Socrates's "physician" argument - that the well trained rhetor could come in and convince a city to hire him as the town doctor over a well trained doctor, but poor speaker - is pretty loaded, and pretty laughable. But I don't think contemporary debaters or deabte coaches can answer this hypothetical very well. "Skills" and "civic participation" don't cut it. Those are the language of the academy cum technical school, which is good at budget time, bad at any other time.


The answer I am working with is one of interconnectivity. Debate emphasizes how incredibly dependent on language we are for most everything. Debate emphasizes how incredibly limited language is for expressing our thoughts and feelings to one another. Debate emphasizes how bad we are at using language to get what we want - or even to express what we want.  We are dependent on it like fish are dependent on water. Whatever we put in the water, we have to breathe, we have to touch, we have to take in. This is one way to understand karma, through the lens of language. Debate can be a tide pool where we can watch such small scale introductions of words into the ecosystem. I am not a fan of this metaphor though, unless we understand that the ocean is already on its way back to the tide pool to re-absorb it. The return is happening already. There is no professional debate sports-league (thank god); there is no Debate Aquarium where you can live. Try as you might to avoid it, you will return to the sea. Or: The sea will return to you (more foreboding).

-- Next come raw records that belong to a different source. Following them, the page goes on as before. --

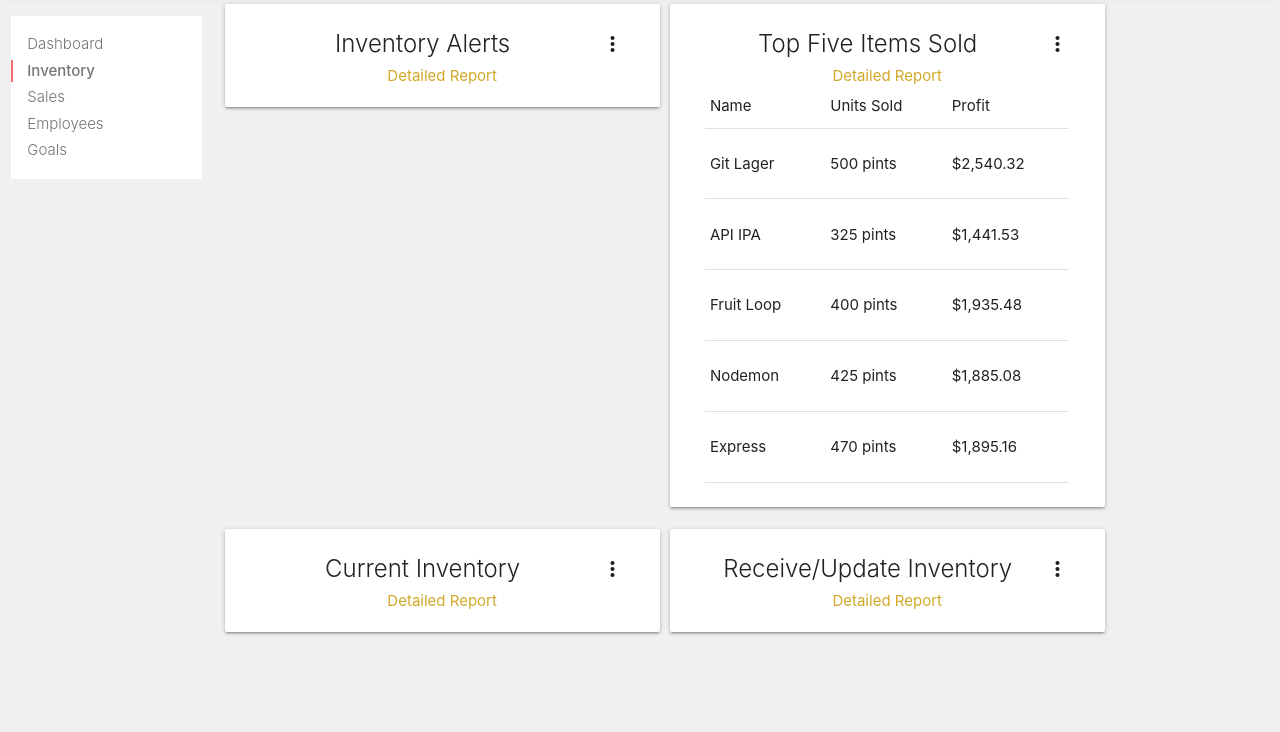
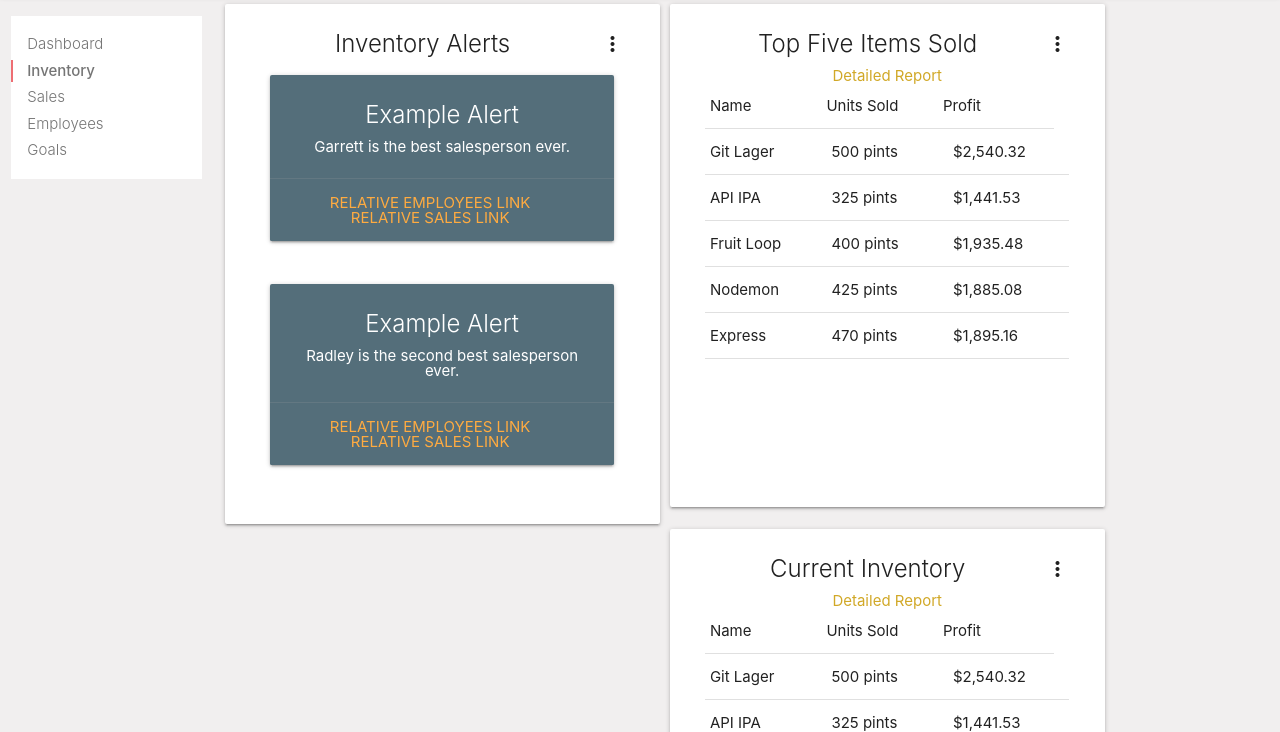
Before and after one commit to JoleenTsai/io.n, a website: page public/inventory.html in a window 1280 px wide. Shown: the part 68-800 px from the top of the page. Drawn offline with nearby package versions, Linux system fonts and the light colour scheme.

Commit message:
updating current work

```diff
--- a/public/inventory.html
+++ b/public/inventory.html
@@ -11,13 +11,36 @@
   <link href="https://fonts.googleapis.com/icon?family=Material+Icons" rel="stylesheet">
   <link rel="stylesheet" href="./assets/CSS/styles.css">
   <title>io.n</title>
+  <style>
+    tbody {
+      display: block;
+      height: 400;
+      overflow: auto;
+    }
+
+    thead,
+    tbody tr {
+      display: table;
+      width: 100%;
+      table-layout: fixed;
+    }
+
+    thead {
+      width: calc(100% - 1em)
+    }
+
+    table {
+      width: 100%;
+    }
+  </style>
 </head>
 
 <body>
   <div class="navbar">
     <nav class="white blue-text">
       <div class="nav-wrapper">
-        <a href="./dashboard.html" class="brand-logo logo-text"><img src="./assets/Images/lot17a-logo-color-scheme.png" alt="lot17a" width="235px" height="65px"></i></a>
+        <a href="./dashboard.html" class="brand-logo logo-text"><img src="./assets/Images/lot17a-logo-color-scheme.png"
+            alt="lot17a" width="235px" height="65px"></i></a>
         <ul class="right">
           <li><a href="#" class="nav-links">Notifications<span class="new badge" id="alerts">4</span></a></li>
           <li><a href="#" class="nav-links">Username</a></li>
@@ -53,12 +76,36 @@
       <!-- main content -->
       <div class="mainContent center-align">
         <div class="card col s12 m6 l5">
-          <div class="card-image waves-effect waves-block waves-light">
-            <!-- insert table/graph/etc here -->
-          </div>
-          <div class="card-content">
+          <div class="card-content" id="invAlerts">
             <span class="card-title activator grey-text text-darken-4">Inventory Alerts<i class="material-icons right">more_vert</i></span>
-            <p><a href="#">Detailed Report</a></p>
+            <div class="row">
+              <div class="col s12">
+                <div class="card blue-grey darken-1">
+                  <div class="card-content white-text">
+                    <span class="card-title">Example Alert</span>
+                    <p>Garrett is the best salesperson ever.</p>
+                  </div>
+                  <div class="card-action">
+                    <a href="#">Relative Employees Link</a>
+                    <a href="#">Relative Sales Link</a>
+                  </div>
+                </div>
+              </div>
+            </div>
+            <div class="row">
+              <div class="col s12">
+                <div class="card blue-grey darken-1">
+                  <div class="card-content white-text">
+                    <span class="card-title">Example Alert</span>
+                    <p>Radley is the second best salesperson ever.</p>
+                  </div>
+                  <div class="card-action">
+                    <a href="#">Relative Employees Link</a>
+                    <a href="#">Relative Sales Link</a>
+                  </div>
+                </div>
+              </div>
+            </div>
           </div>
         </div>
         <div class="card col s12 m6 l5">
@@ -68,7 +115,52 @@
           <div class="card-content">
             <span class="card-title activator grey-text text-darken-4">Top Five Items Sold<i class="material-icons right">more_vert</i></span>
             <p><a href="#">Detailed Report</a></p>
-            <table width="400" height="400">
+            <table width="400" height="400" style="overflow:auto;">
+              <thead>
+                <tr>
+                  <th>Name</th>
+                  <th>Units Sold</th>
+                  <th>Profit</th>
+                </tr>
+              </thead>
+              <tbody>
+                <tr>
+                  <td>Git Lager</td>
+                  <td>500 pints</td>
+                  <td>$2,540.32</td>
+                </tr>
+                <tr>
+                  <td>API IPA</td>
+                  <td>325 pints</td>
+                  <td>$1,441.53</td>
+                </tr>
+                <tr>
+                  <td>Fruit Loop</td>
+                  <td>400 pints</td>
+                  <td>$1,935.48</td>
+                </tr>
+                <tr>
+                  <td>Nodemon</td>
+                  <td>425 pints</td>
+                  <td>$1,885.08</td>
+                </tr>
+                <tr>
+                  <td>Express</td>
+                  <td>470 pints</td>
+                  <td>$1,895.16</td>
+                </tr>
+              </tbody>
+            </table>
+          </div>
+        </div>
+        <div class="card col s12 m6 l5">
+          <div class="card-image waves-effect waves-block waves-light">
+            <!-- insert table/graph/etc here -->
+          </div>
+          <div class="card-content">
+            <span class="card-title activator grey-text text-darken-4">Current Inventory<i class="material-icons right">more_vert</i></span>
+            <p><a href="#">Detailed Report</a></p>
+            <table width="400" height="400" style="overflow:auto;">
               <thead>
                 <tr>
                   <th>Name</th>
@@ -112,15 +204,6 @@
             <!-- insert table/graph/etc here -->
           </div>
           <div class="card-content">
-            <span class="card-title activator grey-text text-darken-4">Current Inventory<i class="material-icons right">more_vert</i></span>
-            <p><a href="#">Detailed Report</a></p>
-          </div>
-        </div>
-        <div class="card col s12 m6 l5">
-          <div class="card-image waves-effect waves-block waves-light">
-            <!-- insert table/graph/etc here -->
-          </div>
-          <div class="card-content">
             <span class="card-title activator grey-text text-darken-4">Receive/Update Inventory<i class="material-icons right">more_vert</i></span>
             <p><a href="#">Detailed Report</a></p>
           </div>
```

The ethic that I try to push is one of caution. One that is attentive to others instead of just attentive to the skills you develop yourself. One that is honest about what we are up to - the violence aspects - but the same one that caused Miyamoto Musashi to weep after defeating rival swordmasters. Every loss and every victory is a moment where the hierarchy can be reordered, where it will be reordered, and inattentiveness to those moments, careless articulation to others about those moments can lead to the blooming of an ethic that you don't want, didn't create, and now runs your life. Debate is just as good at crafting powerful attorneys as it is at creating hollow, crushed individuals. This is the difference between taking moments at a tournament carefully or taking them as you would the sports report.


I have used Musashi's teachings for many years to teach debate. The reasons are his clarity of purpose - victory - and his underlying means of achieving it - pliancy. His theory of victory is one where water is supreme because it adjusts to what it faces. It's flexible. In order to be this way, one must attend to the world instead of being against it. One must listen more than speak. One must figure out, ascribe, and re-ascribe the motives in other people. This is what the quote reminds us of - that every decision we make or choice we make is ours to suffer for. Hierarchy is inevitable, hierarchy is rhetorical. This is what debate teaches, at it's deepest, unexplored levels. I am just starting my spelunking adventures. 


"Sportification" is, of course, the major undercurrent of this post. More on that later. The discourse of debate is like other discourses, as it crafts moments and opportunities for you to fill with language. What you fill it with is shaped by and is shaping your subjectivity. Reflection on how language touches your ear and mine is a necessary step in answering Socrates. For all we can share in this world, really share, is our words. And even that should be approached skeptically.